A six-person committee is preparing to hire Butler University’s first in-house legal counsel.
Over the past six years, the university spent $2.4 million dollars on outside legal counsel, said Ben Hunter, chief of staff.
Hunter currently manages Butler’s outside legal contracts at Butler, and he recently completed a study to see if having an in-house attorney would reduce the cost.
He compared Butler’s legal costs with various peer institutions such as Gonzaga and Xavier.
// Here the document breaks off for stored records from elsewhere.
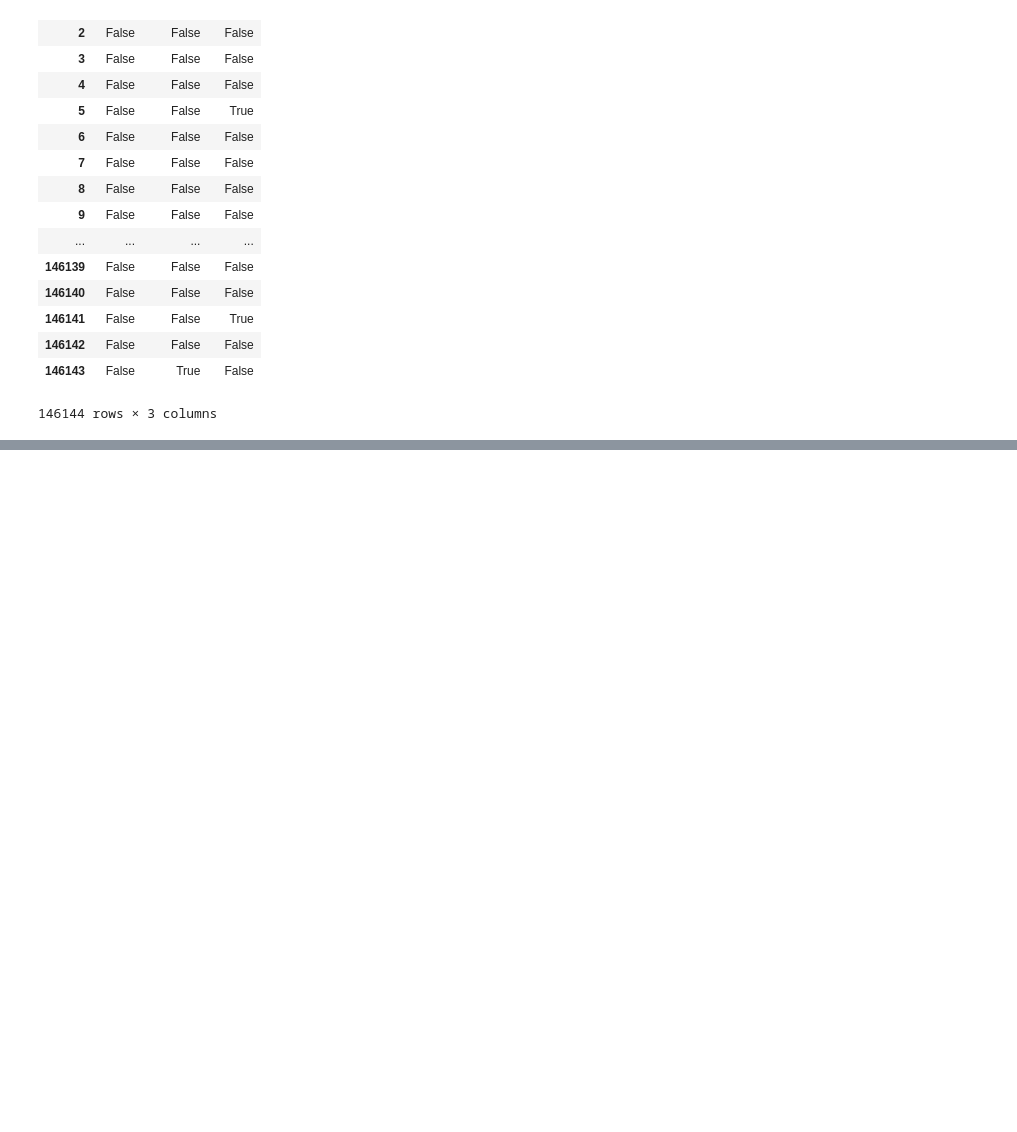
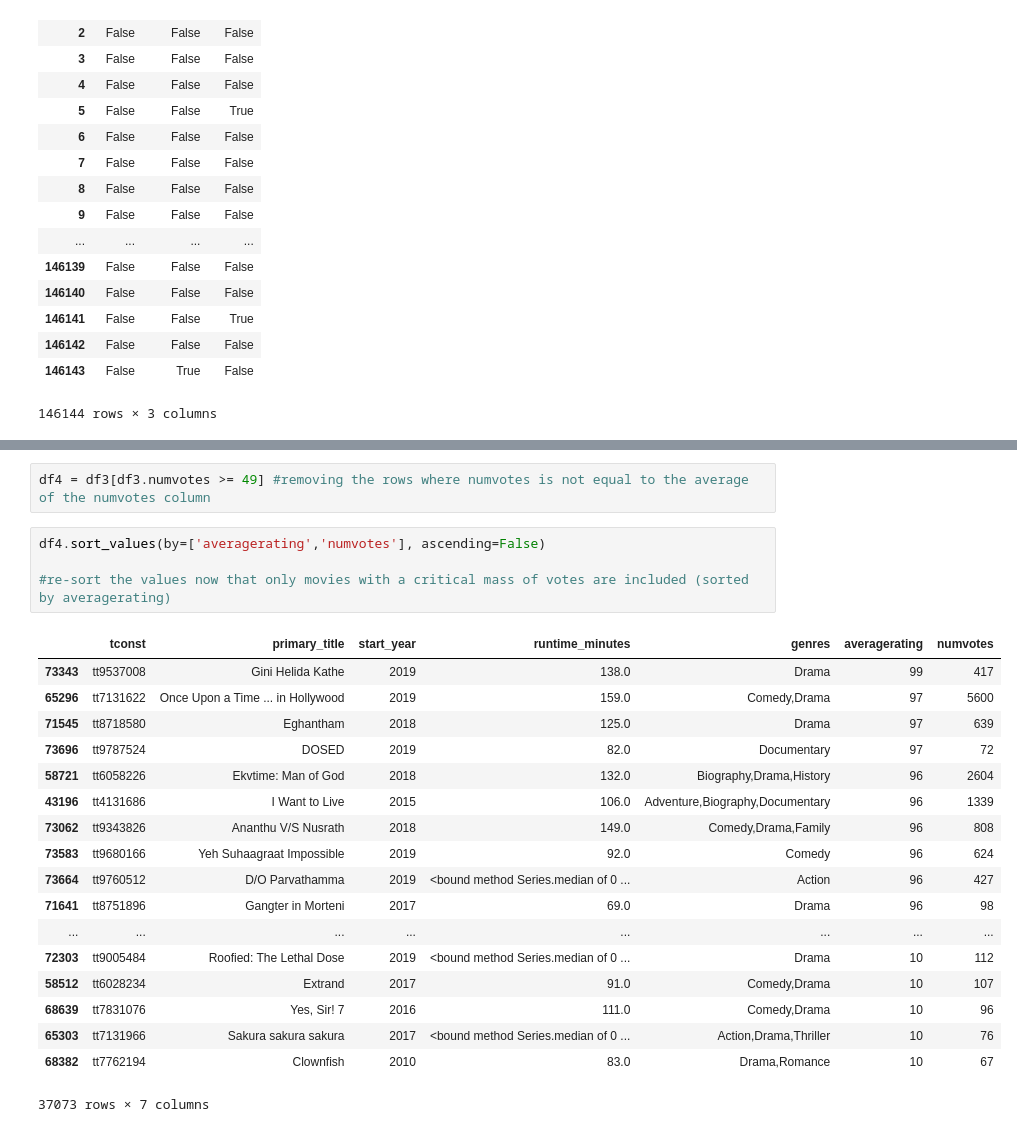
Before and after one commit to cruzisiah/Module-1-Project-EDA-Movies, a Jupyter notebook: student1.ipynb, the cells around one changed output, grey strips where cells are left out. Cells and saved outputs as stored; diff of their text form; blank space fills up the shorter version.

```diff
--- a/student1.ipynb
+++ b/student1.ipynb
@@ -168,0 +546,25 @@ df_crew.isna()
+# %%
+df4 = df3[df3.numvotes >= 49] #removing the rows where numvotes is not equal to the average of the numvotes column
+# %%
+df4.sort_values(by=['averagerating','numvotes'], ascending=False)
+
+#re-sort the values now that only movies with a critical mass of votes are included (sorted by averagerating)
+# %% [output]
+|  | tconst | primary_title | start_year | runtime_minutes | genres | averagerating | numvotes |
+| 73343 | tt9537008 | Gini Helida Kathe | 2019 | 138.0 | Drama | 99 | 417 |
+| 65296 | tt7131622 | Once Upon a Time ... in Hollywood | 2019 | 159.0 | Comedy,Drama | 97 | 5600 |
+| 71545 | tt8718580 | Eghantham | 2018 | 125.0 | Drama | 97 | 639 |
+| 73696 | tt9787524 | DOSED | 2019 | 82.0 | Documentary | 97 | 72 |
+| 58721 | tt6058226 | Ekvtime: Man of God | 2018 | 132.0 | Biography,Drama,History | 96 | 2604 |
+| 43196 | tt4131686 | I Want to Live | 2015 | 106.0 | Adventure,Biography,Documentary | 96 | 1339 |
+| 73062 | tt9343826 | Ananthu V/S Nusrath | 2018 | 149.0 | Comedy,Drama,Family | 96 | 808 |
+| 73583 | tt9680166 | Yeh Suhaagraat Impossible | 2019 | 92.0 | Comedy | 96 | 624 |
+| 73664 | tt9760512 | D/O Parvathamma | 2019 | <bound method Series.median of 0 ... | Action | 96 | 427 |
+| 71641 | tt8751896 | Gangter in Morteni | 2017 | 69.0 | Drama | 96 | 98 |
+| ... | ... | ... | ... | ... | ... | ... | ... |
+| 72303 | tt9005484 | Roofied: The Lethal Dose | 2019 | <bound method Series.median of 0 ... | Drama | 10 | 112 |
+| 58512 | tt6028234 | Extrand | 2017 | 91.0 | Comedy,Drama | 10 | 107 |
+| 68639 | tt7831076 | Yes, Sir! 7 | 2016 | 111.0 | Comedy,Drama | 10 | 96 |
+| 65303 | tt7131966 | Sakura sakura sakura | 2017 | <bound method Series.median of 0 ... | Action,Drama,Thriller | 10 | 76 |
+| 68382 | tt7762194 | Clownfish | 2010 | 83.0 | Drama,Romance | 10 | 67 |
+37073 rows × 7 columns
```
Also changed, not shown: parts of 53 cells of this notebook.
He compiled research using their costs, along with articles from The Chronicle of Higher Education and the National Association of College and University Attorneys.
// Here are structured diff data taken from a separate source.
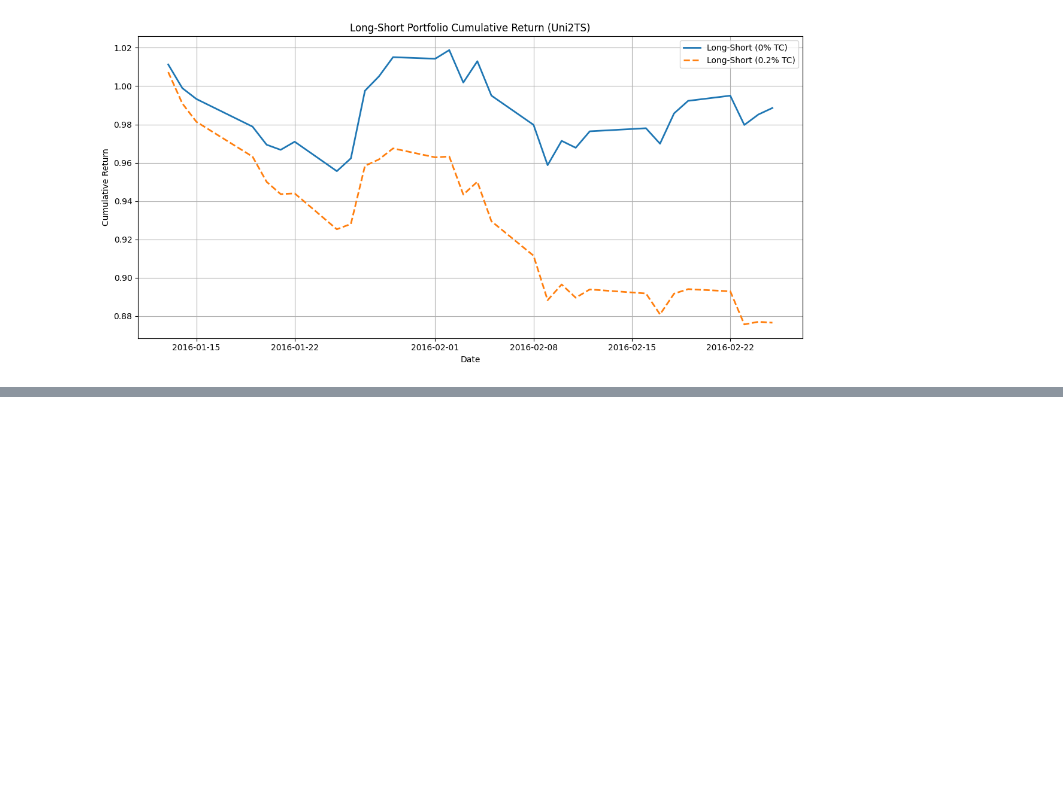
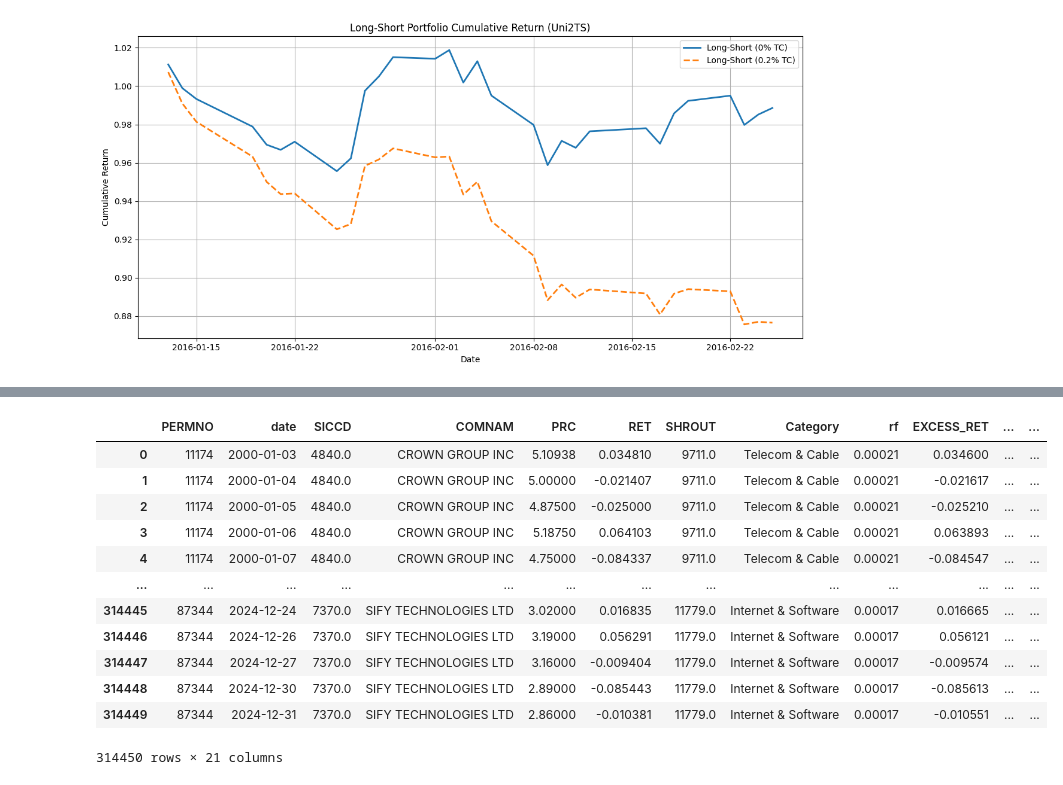
Before and after one commit to fazlur97/StockForecasting_TSFM, a Jupyter notebook: uni2ts.ipynb, the cells around one changed output, grey strips where cells are left out. Cells and saved outputs as stored; diff of their text form; code cells hidden in the pictures; blank space fills up the shorter version.

```diff
--- a/uni2ts.ipynb
+++ b/uni2ts.ipynb
@@ -663,0 +890,16 @@ plt.show()
+# %%
+display(main_df)
+# %% [output]
+|  | PERMNO | date | SICCD | COMNAM | PRC | RET | SHROUT | Category | rf | EXCESS_RET | ... | ... |
+| 0 | 11174 | 2000-01-03 | 4840.0 | CROWN GROUP INC | 5.10938 | 0.034810 | 9711.0 | Telecom & Cable | 0.00021 | 0.034600 | ... | ... |
+| 1 | 11174 | 2000-01-04 | 4840.0 | CROWN GROUP INC | 5.00000 | -0.021407 | 9711.0 | Telecom & Cable | 0.00021 | -0.021617 | ... | ... |
+| 2 | 11174 | 2000-01-05 | 4840.0 | CROWN GROUP INC | 4.87500 | -0.025000 | 9711.0 | Telecom & Cable | 0.00021 | -0.025210 | ... | ... |
+| 3 | 11174 | 2000-01-06 | 4840.0 | CROWN GROUP INC | 5.18750 | 0.064103 | 9711.0 | Telecom & Cable | 0.00021 | 0.063893 | ... | ... |
+| 4 | 11174 | 2000-01-07 | 4840.0 | CROWN GROUP INC | 4.75000 | -0.084337 | 9711.0 | Telecom & Cable | 0.00021 | -0.084547 | ... | ... |
+| ... | ... | ... | ... | ... | ... | ... | ... | ... | ... | ... | ... | ... |
+| 314445 | 87344 | 2024-12-24 | 7370.0 | SIFY TECHNOLOGIES LTD | 3.02000 | 0.016835 | 11779.0 | Internet & Software | 0.00017 | 0.016665 | ... | ... |
+| 314446 | 87344 | 2024-12-26 | 7370.0 | SIFY TECHNOLOGIES LTD | 3.19000 | 0.056291 | 11779.0 | Internet & Software | 0.00017 | 0.056121 | ... | ... |
+| 314447 | 87344 | 2024-12-27 | 7370.0 | SIFY TECHNOLOGIES LTD | 3.16000 | -0.009404 | 11779.0 | Internet & Software | 0.00017 | -0.009574 | ... | ... |
+| 314448 | 87344 | 2024-12-30 | 7370.0 | SIFY TECHNOLOGIES LTD | 2.89000 | -0.085443 | 11779.0 | Internet & Software | 0.00017 | -0.085613 | ... | ... |
+| 314449 | 87344 | 2024-12-31 | 7370.0 | SIFY TECHNOLOGIES LTD | 2.86000 | -0.010381 | 11779.0 | Internet & Software | 0.00017 | -0.010551 | ... | ... |
+314450 rows × 21 columns
```
Also changed, not shown: parts of 6 cells of this notebook, 50 other files.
If a university pays more than $300,000 in legal fees per year, it is more cost-effective to hire in-house counsel, according to research article from NACUA. On average, outside counsel can cost from $250 to $400 per hour, said La Veda Howell, executive director of human resources.
“We’re now at the mark where we can use it,” Hunter said.
In-house counsel was the first major hire for Purdue President Mitch Daniels, Hunter said.
The Butler job was posted last week, and résumés have already been sent to the committee
“We’re not a maverick here,” said Bruce Arick, vice president of finance and administration and a member of the search committee. “Higher education has become much more complex.”
The legal counsel would report to the president and executives, and his or her primary role would be to advise internally on issues of compliance with federal and state laws, Arick said.
Situations at Virginia Tech and Penn State heighten the laws over universities and add more oversight.
Universities are subject to an increasing level of compliance with different federal laws, including HIPAA, FERPA, Title IX and the Clery Act, which require frameworks and specifics of how incidents are reported on a federal level, Arick said.
“A lot of it is not intuitive,” Arick said.
The research was very thorough in determining what type of person would fit the job description, Howell said.
The search committee is made up of Arick, Howell and Hunter, along with Jim White, an Indiana University Law professor and Butler trustee; Margaret Brabant, political science department chair and Provost Kate Morris.
He or she will make sure policies and procedures are delivered consistently across campus.
The committee is searching for someone who is flexible and creative, who can manage processes and relationships with different departments, Howell said. Whoever is hired will work with athletics, colleges, human resources, Clowes Memorial Hall Staff and the institution as a whole.
“This is one individual that is solely responsible for all the legalities that go on in the university,” she said.
A lot of the counsel’s work will involve employment contracts. For example, a lot may change in terms of health insurance for employees under the Patient Protection and Affordable Health Care Act, Howell said. The counsel will also be in charge of ensuring the university is in compliance.
Hunter predicts the counsel will be on staff in the next 30 to 60 days.
“They’ll be quite busy,” he said, “learning the Butler Way and everything.”